INFORMATION:

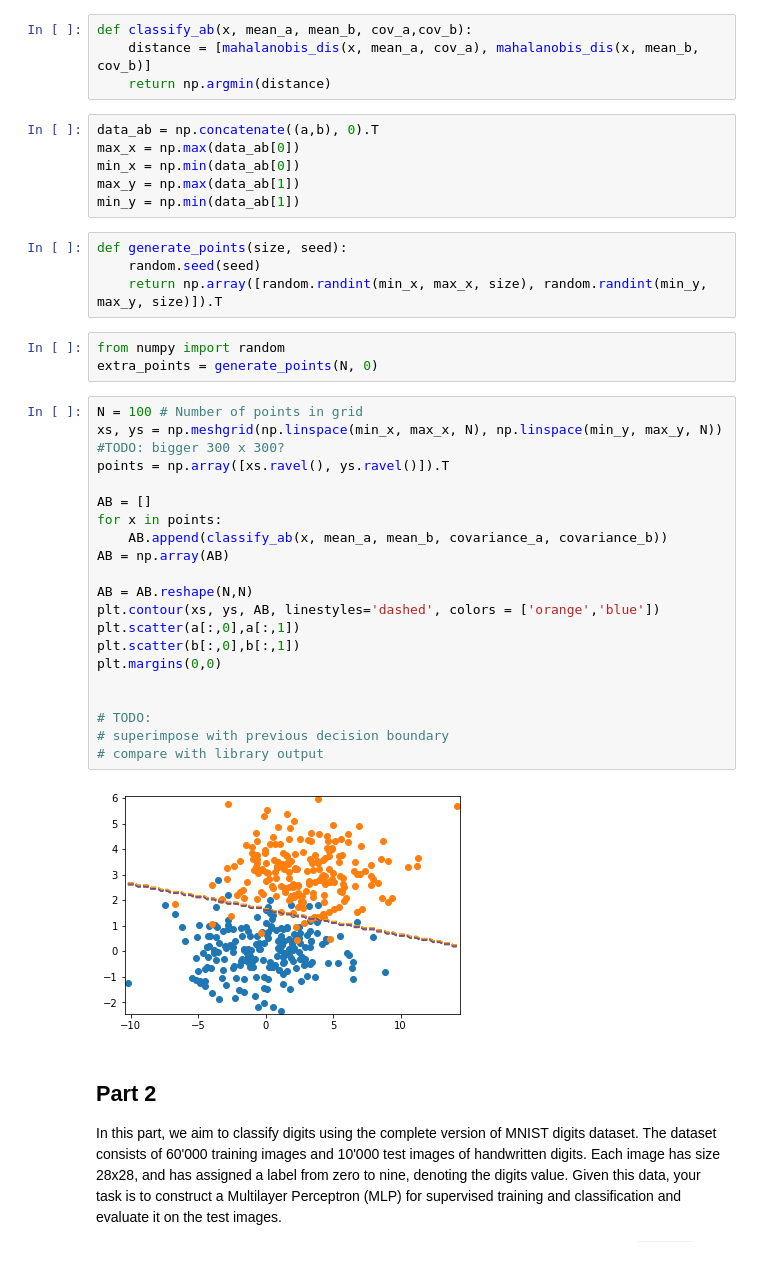
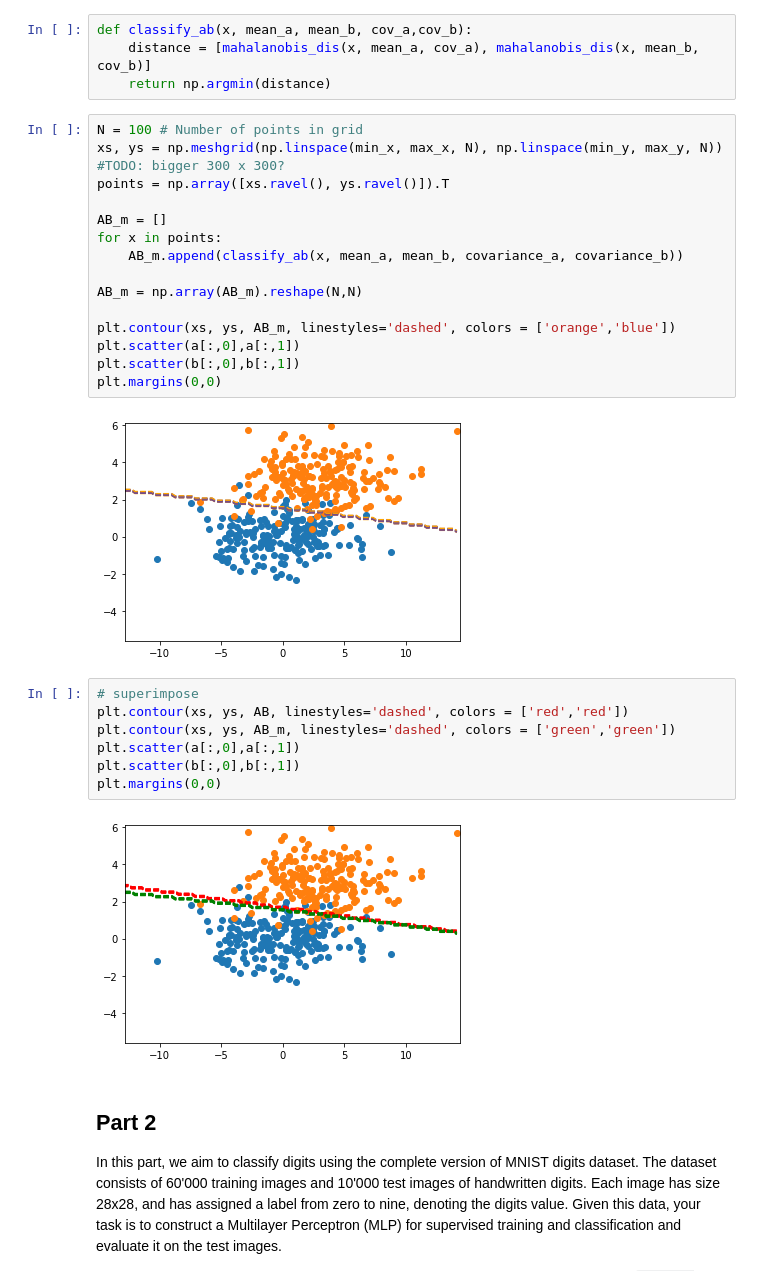
Before and after one commit to Jiang15/Image_analysis_and_pattern-recognition, a Jupyter notebook: Lab 3/lab_03_classification.ipynb, the cells around one changed output. Cells and saved outputs as stored; diff of their text form.

```diff
--- a/Lab 3/lab_03_classification.ipynb
+++ b/Lab 3/lab_03_classification.ipynb
@@ -197,41 +212,32 @@ def mahalanobis_dis(x, mean, cov):
 def classify_ab(x, mean_a, mean_b, cov_a,cov_b):
     distance = [mahalanobis_dis(x, mean_a, cov_a), mahalanobis_dis(x, mean_b, cov_b)]
     return np.argmin(distance)
-# %%
-data_ab = np.concatenate((a,b), 0).T
-max_x = np.max(data_ab[0])
-min_x = np.min(data_ab[0])
-max_y = np.max(data_ab[1])
-min_y = np.min(data_ab[1])
-# %%
-def generate_points(size, seed):
-    random.seed(seed)
-    return np.array([random.randint(min_x, max_x, size), random.randint(min_y, max_y, size)]).T
-# %%
-from numpy import random
-extra_points = generate_points(N, 0)
 # %%
 N = 100 # Number of points in grid
 xs, ys = np.meshgrid(np.linspace(min_x, max_x, N), np.linspace(min_y, max_y, N)) #TODO: bigger 300 x 300?
 points = np.array([xs.ravel(), ys.ravel()]).T
 
-AB = []
+AB_m = []
 for x in points:
-    AB.append(classify_ab(x, mean_a, mean_b, covariance_a, covariance_b))
-AB = np.array(AB)
+    AB_m.append(classify_ab(x, mean_a, mean_b, covariance_a, covariance_b))
 
-AB = AB.reshape(N,N)
-plt.contour(xs, ys, AB, linestyles='dashed', colors = ['orange','blue'])
+AB_m = np.array(AB_m).reshape(N,N)
+
+plt.contour(xs, ys, AB_m, linestyles='dashed', colors = ['orange','blue'])
 plt.scatter(a[:,0],a[:,1])
 plt.scatter(b[:,0],b[:,1])
 plt.margins(0,0)
-
-
-# TODO:
-# superimpose with previous decision boundary
-# compare with library output
 # %% [output]
-[figure, old version]
+[figure, new version]
+# %%
+# superimpose
+plt.contour(xs, ys, AB, linestyles='dashed', colors = ['red','red'])
+plt.contour(xs, ys, AB_m, linestyles='dashed', colors = ['green','green'])
+plt.scatter(a[:,0],a[:,1])
+plt.scatter(b[:,0],b[:,1])
+plt.margins(0,0)
+# %% [output]
+[figure, added]
 # %% [markdown]
 ## Part 2
 In this part, we aim to classify digits using the complete version of MNIST digits dataset.
```
Also changed, not shown: parts of 14 cells of this notebook, 4 other files.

ASSIGNED TASK: Once the pictures are set aside, repeat the data above exactly as written.

SOLUTION TO THE EXERCISE:
Before and after one commit to Jiang15/Image_analysis_and_pattern-recognition, a Jupyter notebook: Lab 3/lab_03_classification.ipynb, the cells around one changed output. Cells and saved outputs as stored; diff of their text form.

```diff
--- a/Lab 3/lab_03_classification.ipynb
+++ b/Lab 3/lab_03_classification.ipynb
@@ -197,41 +212,32 @@ def mahalanobis_dis(x, mean, cov):
 def classify_ab(x, mean_a, mean_b, cov_a,cov_b):
     distance = [mahalanobis_dis(x, mean_a, cov_a), mahalanobis_dis(x, mean_b, cov_b)]
     return np.argmin(distance)
-# %%
-data_ab = np.concatenate((a,b), 0).T
-max_x = np.max(data_ab[0])
-min_x = np.min(data_ab[0])
-max_y = np.max(data_ab[1])
-min_y = np.min(data_ab[1])
-# %%
-def generate_points(size, seed):
-    random.seed(seed)
-    return np.array([random.randint(min_x, max_x, size), random.randint(min_y, max_y, size)]).T
-# %%
-from numpy import random
-extra_points = generate_points(N, 0)
 # %%
 N = 100 # Number of points in grid
 xs, ys = np.meshgrid(np.linspace(min_x, max_x, N), np.linspace(min_y, max_y, N)) #TODO: bigger 300 x 300?
 points = np.array([xs.ravel(), ys.ravel()]).T
 
-AB = []
+AB_m = []
 for x in points:
-    AB.append(classify_ab(x, mean_a, mean_b, covariance_a, covariance_b))
-AB = np.array(AB)
+    AB_m.append(classify_ab(x, mean_a, mean_b, covariance_a, covariance_b))
 
-AB = AB.reshape(N,N)
-plt.contour(xs, ys, AB, linestyles='dashed', colors = ['orange','blue'])
+AB_m = np.array(AB_m).reshape(N,N)
+
+plt.contour(xs, ys, AB_m, linestyles='dashed', colors = ['orange','blue'])
 plt.scatter(a[:,0],a[:,1])
 plt.scatter(b[:,0],b[:,1])
 plt.margins(0,0)
-
-
-# TODO:
-# superimpose with previous decision boundary
-# compare with library output
 # %% [output]
-[figure, old version]
+[figure, new version]
+# %%
+# superimpose
+plt.contour(xs, ys, AB, linestyles='dashed', colors = ['red','red'])
+plt.contour(xs, ys, AB_m, linestyles='dashed', colors = ['green','green'])
+plt.scatter(a[:,0],a[:,1])
+plt.scatter(b[:,0],b[:,1])
+plt.margins(0,0)
+# %% [output]
+[figure, added]
 # %% [markdown]
 ## Part 2
 In this part, we aim to classify digits using the complete version of MNIST digits dataset.
```
Also changed, not shown: parts of 14 cells of this notebook, 4 other files.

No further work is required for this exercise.